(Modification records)
Content starts

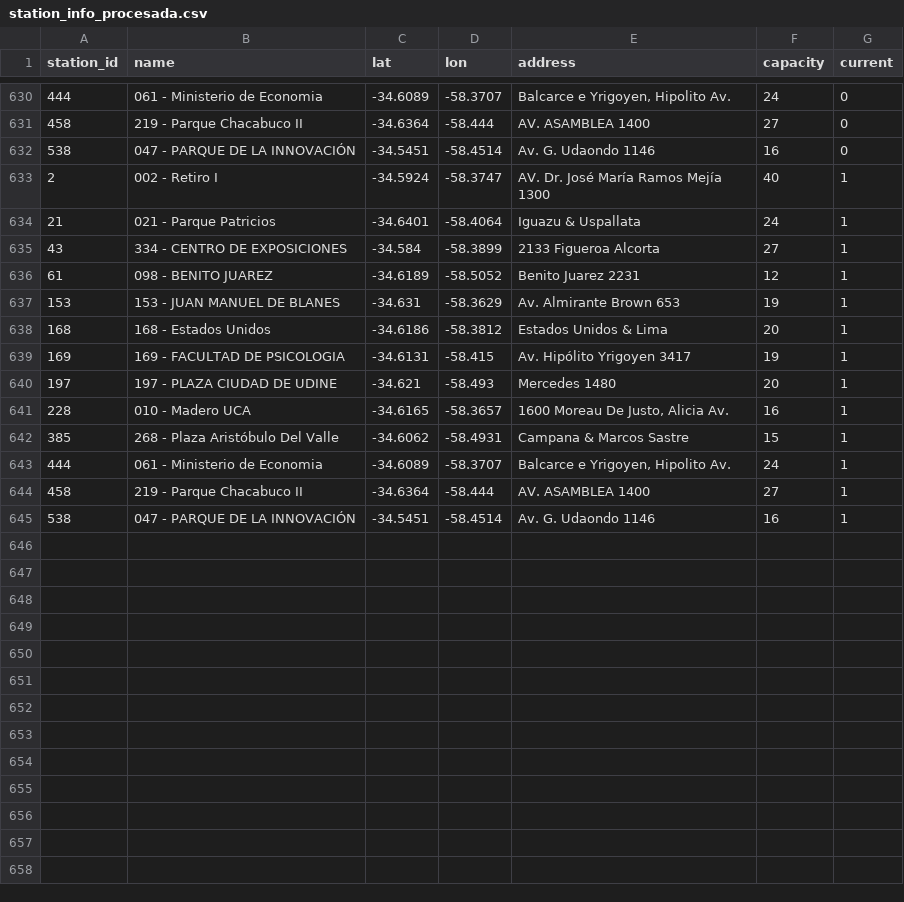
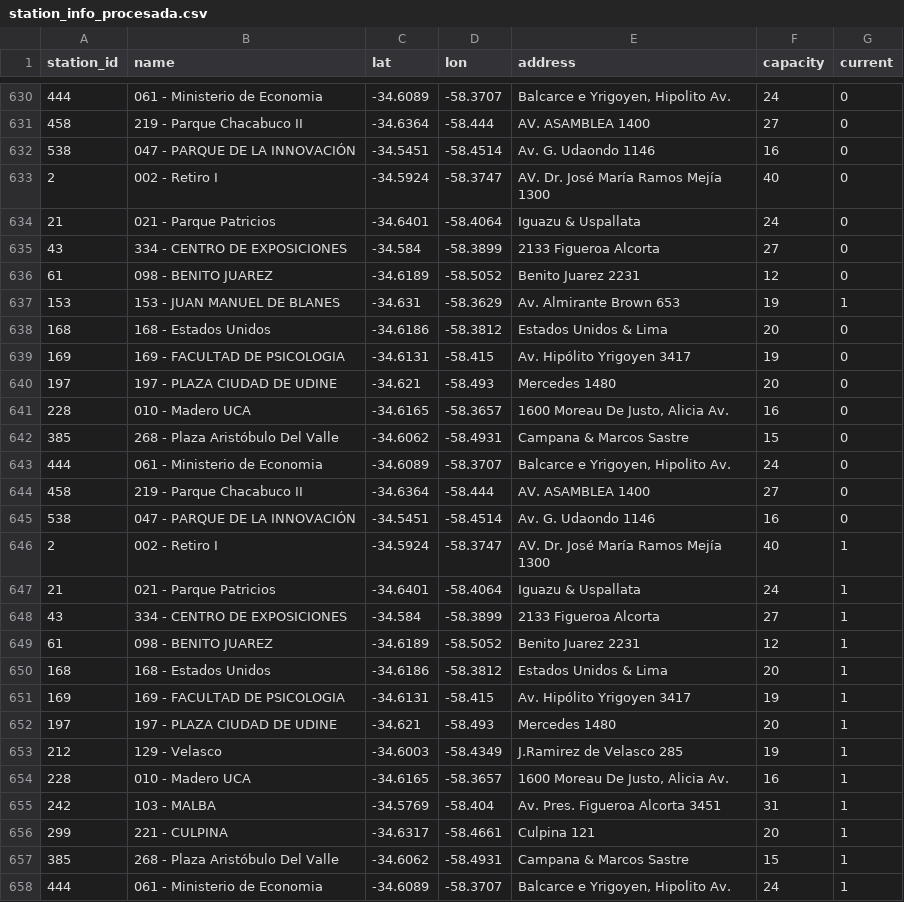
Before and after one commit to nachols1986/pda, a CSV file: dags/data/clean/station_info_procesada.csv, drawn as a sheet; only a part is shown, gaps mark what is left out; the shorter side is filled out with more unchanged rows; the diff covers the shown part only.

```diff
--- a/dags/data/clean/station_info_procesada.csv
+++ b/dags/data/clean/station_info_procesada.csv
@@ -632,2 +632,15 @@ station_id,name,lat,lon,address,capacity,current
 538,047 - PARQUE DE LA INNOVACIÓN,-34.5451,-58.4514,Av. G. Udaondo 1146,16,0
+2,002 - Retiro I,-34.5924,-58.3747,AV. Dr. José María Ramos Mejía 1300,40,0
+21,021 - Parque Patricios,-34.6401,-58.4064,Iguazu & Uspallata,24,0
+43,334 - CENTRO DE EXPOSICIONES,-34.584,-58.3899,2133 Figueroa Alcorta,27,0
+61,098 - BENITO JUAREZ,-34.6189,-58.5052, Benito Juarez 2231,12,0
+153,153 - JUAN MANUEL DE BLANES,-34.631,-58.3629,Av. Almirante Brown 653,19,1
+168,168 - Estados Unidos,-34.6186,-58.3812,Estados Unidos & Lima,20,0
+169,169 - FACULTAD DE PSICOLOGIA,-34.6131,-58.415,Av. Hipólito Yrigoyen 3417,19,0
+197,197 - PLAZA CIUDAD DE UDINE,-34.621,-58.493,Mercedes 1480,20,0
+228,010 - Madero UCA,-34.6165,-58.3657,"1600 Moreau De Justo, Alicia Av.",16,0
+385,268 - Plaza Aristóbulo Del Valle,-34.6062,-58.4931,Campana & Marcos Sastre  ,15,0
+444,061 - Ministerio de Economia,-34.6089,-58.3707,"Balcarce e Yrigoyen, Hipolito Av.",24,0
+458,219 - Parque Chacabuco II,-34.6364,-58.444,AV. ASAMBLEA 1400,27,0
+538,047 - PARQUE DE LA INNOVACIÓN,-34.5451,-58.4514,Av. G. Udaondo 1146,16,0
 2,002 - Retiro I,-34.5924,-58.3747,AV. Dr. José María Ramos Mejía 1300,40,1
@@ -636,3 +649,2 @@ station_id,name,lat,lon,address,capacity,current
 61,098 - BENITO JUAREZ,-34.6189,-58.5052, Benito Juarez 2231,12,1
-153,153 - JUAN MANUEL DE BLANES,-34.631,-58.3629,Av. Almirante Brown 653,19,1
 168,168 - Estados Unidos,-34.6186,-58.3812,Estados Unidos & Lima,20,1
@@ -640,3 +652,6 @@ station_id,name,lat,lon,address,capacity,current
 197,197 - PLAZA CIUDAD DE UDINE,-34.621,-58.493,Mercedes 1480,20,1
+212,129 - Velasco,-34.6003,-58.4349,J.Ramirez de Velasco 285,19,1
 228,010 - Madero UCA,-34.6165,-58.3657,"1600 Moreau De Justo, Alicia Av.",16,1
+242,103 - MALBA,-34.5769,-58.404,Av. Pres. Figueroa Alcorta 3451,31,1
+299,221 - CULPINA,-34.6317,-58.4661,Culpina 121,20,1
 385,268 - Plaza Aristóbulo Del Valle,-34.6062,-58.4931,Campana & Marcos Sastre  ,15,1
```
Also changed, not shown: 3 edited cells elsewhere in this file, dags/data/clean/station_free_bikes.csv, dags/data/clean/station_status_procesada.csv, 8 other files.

Content ends

Task description:
If a line in the entries above contains the word "data", count it, and give only the final number.

Solution to this exercise:
4